▶ _TASK OBJECTIVE_: Report each line from the listing that the string "conexion" appears in.

=-=-=

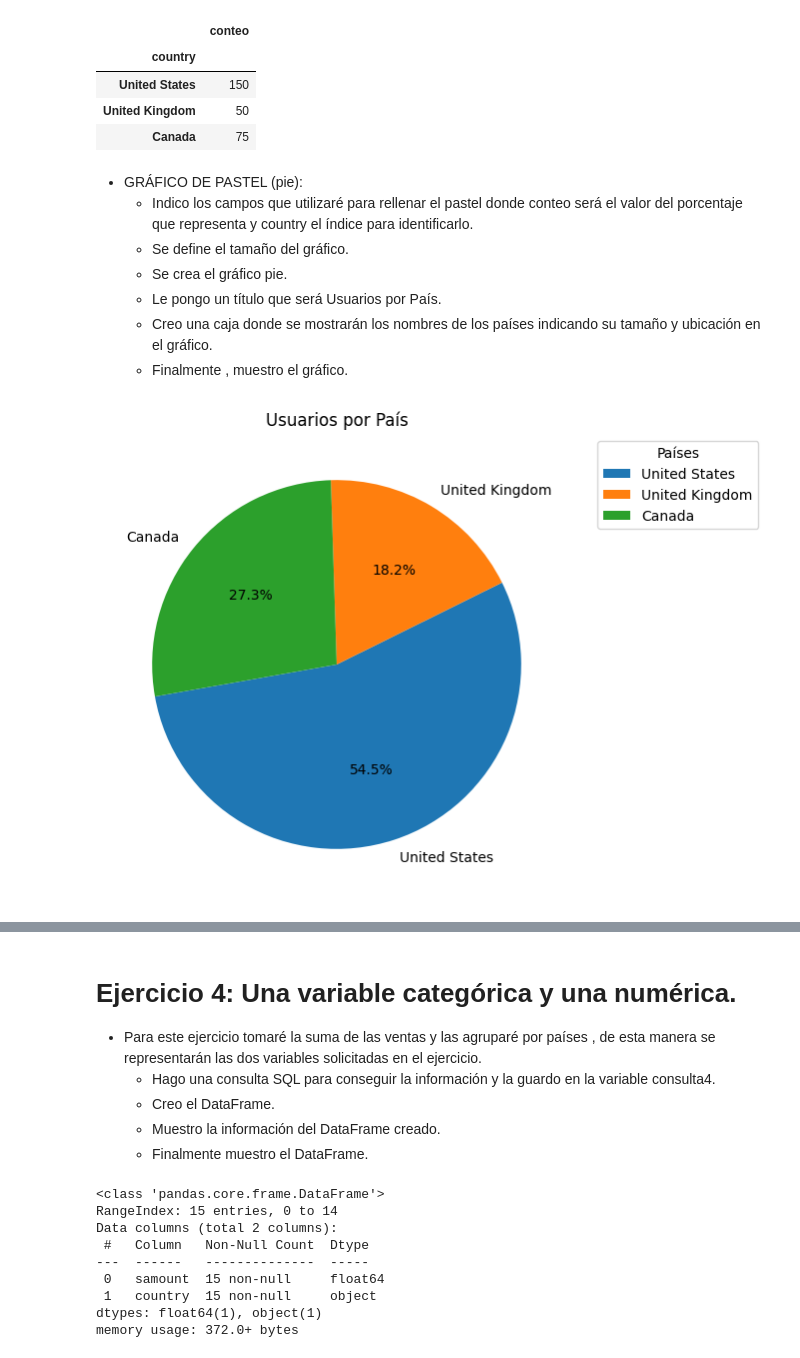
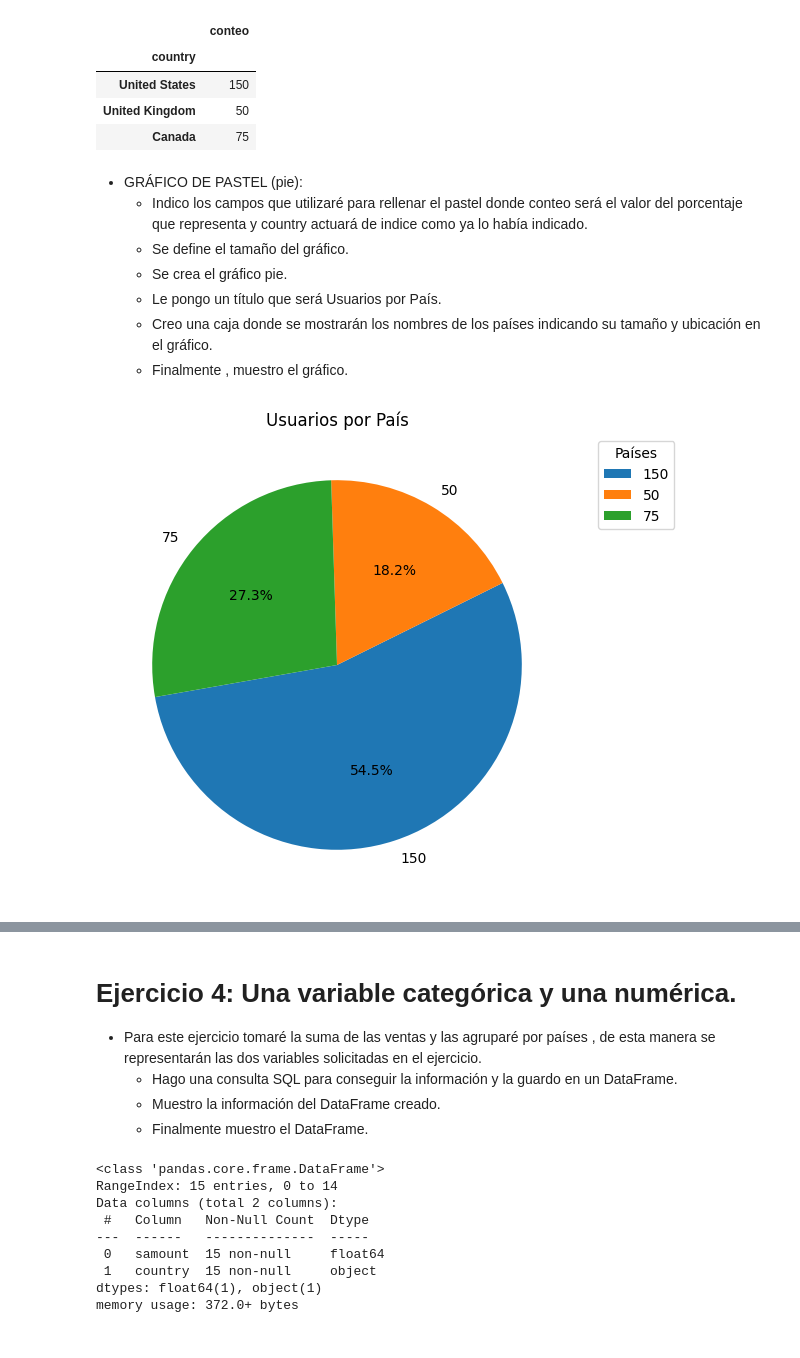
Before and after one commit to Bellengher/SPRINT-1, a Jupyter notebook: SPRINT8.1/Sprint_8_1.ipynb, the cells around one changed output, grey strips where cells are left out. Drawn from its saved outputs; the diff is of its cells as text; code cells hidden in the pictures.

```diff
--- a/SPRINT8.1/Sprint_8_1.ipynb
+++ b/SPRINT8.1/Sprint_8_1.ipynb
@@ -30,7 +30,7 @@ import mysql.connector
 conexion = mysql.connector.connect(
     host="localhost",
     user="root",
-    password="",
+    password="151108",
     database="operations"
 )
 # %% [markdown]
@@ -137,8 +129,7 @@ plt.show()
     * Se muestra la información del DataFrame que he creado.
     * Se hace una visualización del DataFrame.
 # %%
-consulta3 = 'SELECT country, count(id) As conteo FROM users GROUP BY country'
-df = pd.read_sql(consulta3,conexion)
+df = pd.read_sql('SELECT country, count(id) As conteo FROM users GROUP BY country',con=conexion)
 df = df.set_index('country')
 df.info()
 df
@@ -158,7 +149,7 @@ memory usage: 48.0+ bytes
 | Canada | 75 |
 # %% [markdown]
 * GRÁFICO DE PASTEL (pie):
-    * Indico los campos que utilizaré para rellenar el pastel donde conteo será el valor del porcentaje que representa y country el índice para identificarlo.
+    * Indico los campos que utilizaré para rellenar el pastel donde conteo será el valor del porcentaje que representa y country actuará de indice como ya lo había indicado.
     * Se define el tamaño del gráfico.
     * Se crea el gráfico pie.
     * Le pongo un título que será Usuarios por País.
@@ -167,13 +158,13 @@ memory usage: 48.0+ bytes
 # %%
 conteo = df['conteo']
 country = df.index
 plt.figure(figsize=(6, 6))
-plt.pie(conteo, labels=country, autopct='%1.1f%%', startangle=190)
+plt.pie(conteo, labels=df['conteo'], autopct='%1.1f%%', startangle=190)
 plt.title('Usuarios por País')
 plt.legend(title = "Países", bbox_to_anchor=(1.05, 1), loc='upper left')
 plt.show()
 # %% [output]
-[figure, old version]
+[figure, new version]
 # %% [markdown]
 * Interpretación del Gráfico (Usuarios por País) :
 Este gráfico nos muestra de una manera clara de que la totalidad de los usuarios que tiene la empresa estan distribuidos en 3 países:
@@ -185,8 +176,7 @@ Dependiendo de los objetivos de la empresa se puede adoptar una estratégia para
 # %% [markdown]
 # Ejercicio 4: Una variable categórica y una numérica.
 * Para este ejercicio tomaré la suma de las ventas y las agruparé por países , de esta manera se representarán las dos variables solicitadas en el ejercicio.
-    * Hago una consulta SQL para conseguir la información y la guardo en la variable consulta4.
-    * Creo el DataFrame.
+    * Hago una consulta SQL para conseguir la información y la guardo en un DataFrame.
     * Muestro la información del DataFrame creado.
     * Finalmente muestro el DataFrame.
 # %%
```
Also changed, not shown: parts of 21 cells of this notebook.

=-=-=

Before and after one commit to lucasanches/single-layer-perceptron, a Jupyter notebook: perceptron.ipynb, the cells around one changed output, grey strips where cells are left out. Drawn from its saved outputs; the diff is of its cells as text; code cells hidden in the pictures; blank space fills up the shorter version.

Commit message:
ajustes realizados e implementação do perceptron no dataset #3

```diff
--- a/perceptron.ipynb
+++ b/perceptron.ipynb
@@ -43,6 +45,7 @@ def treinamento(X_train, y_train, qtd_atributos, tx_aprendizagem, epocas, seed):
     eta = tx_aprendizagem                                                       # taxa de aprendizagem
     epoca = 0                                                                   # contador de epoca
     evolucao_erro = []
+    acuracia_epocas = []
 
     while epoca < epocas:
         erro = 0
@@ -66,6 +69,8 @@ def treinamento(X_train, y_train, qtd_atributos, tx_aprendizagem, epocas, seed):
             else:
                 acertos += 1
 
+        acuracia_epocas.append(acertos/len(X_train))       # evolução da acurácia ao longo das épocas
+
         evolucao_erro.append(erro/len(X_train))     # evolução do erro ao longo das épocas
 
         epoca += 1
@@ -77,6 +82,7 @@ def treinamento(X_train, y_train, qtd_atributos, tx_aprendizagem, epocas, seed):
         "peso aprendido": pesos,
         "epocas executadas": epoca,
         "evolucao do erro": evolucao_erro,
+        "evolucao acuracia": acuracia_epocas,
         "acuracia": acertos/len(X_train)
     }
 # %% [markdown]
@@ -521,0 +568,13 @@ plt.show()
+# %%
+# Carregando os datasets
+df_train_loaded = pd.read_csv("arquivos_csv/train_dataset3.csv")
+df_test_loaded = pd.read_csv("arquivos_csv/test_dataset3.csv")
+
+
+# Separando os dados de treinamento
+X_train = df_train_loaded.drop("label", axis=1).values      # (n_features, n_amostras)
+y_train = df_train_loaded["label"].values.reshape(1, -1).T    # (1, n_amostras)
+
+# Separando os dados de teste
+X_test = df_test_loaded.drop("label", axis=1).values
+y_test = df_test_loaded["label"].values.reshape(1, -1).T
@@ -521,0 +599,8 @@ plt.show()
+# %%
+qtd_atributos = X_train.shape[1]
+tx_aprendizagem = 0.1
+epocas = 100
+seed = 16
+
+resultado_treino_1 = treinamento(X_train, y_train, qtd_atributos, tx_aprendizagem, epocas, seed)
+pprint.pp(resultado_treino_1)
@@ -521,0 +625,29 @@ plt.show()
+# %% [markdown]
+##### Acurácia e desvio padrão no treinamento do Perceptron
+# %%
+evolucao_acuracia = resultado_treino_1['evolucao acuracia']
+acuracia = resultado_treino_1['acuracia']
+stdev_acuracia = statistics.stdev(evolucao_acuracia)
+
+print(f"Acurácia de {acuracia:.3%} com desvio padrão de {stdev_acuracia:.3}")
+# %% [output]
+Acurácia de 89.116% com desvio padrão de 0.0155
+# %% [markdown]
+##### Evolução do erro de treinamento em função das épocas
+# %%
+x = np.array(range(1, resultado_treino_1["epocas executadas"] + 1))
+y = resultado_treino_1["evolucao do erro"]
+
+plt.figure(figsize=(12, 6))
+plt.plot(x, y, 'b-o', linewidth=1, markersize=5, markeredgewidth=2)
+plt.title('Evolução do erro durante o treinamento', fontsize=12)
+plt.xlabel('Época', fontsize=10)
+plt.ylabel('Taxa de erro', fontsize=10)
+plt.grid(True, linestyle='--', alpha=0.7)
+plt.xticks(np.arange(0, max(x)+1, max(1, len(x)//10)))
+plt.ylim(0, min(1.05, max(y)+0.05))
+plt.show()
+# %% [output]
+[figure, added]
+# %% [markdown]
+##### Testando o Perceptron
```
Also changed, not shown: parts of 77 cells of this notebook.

=-=-=

▶ _EXERCISE RESULT_:
 conexion = mysql.connector.connect(
-df = pd.read_sql(consulta3,conexion)
+df = pd.read_sql('SELECT country, count(id) As conteo FROM users GROUP BY country',con=conexion)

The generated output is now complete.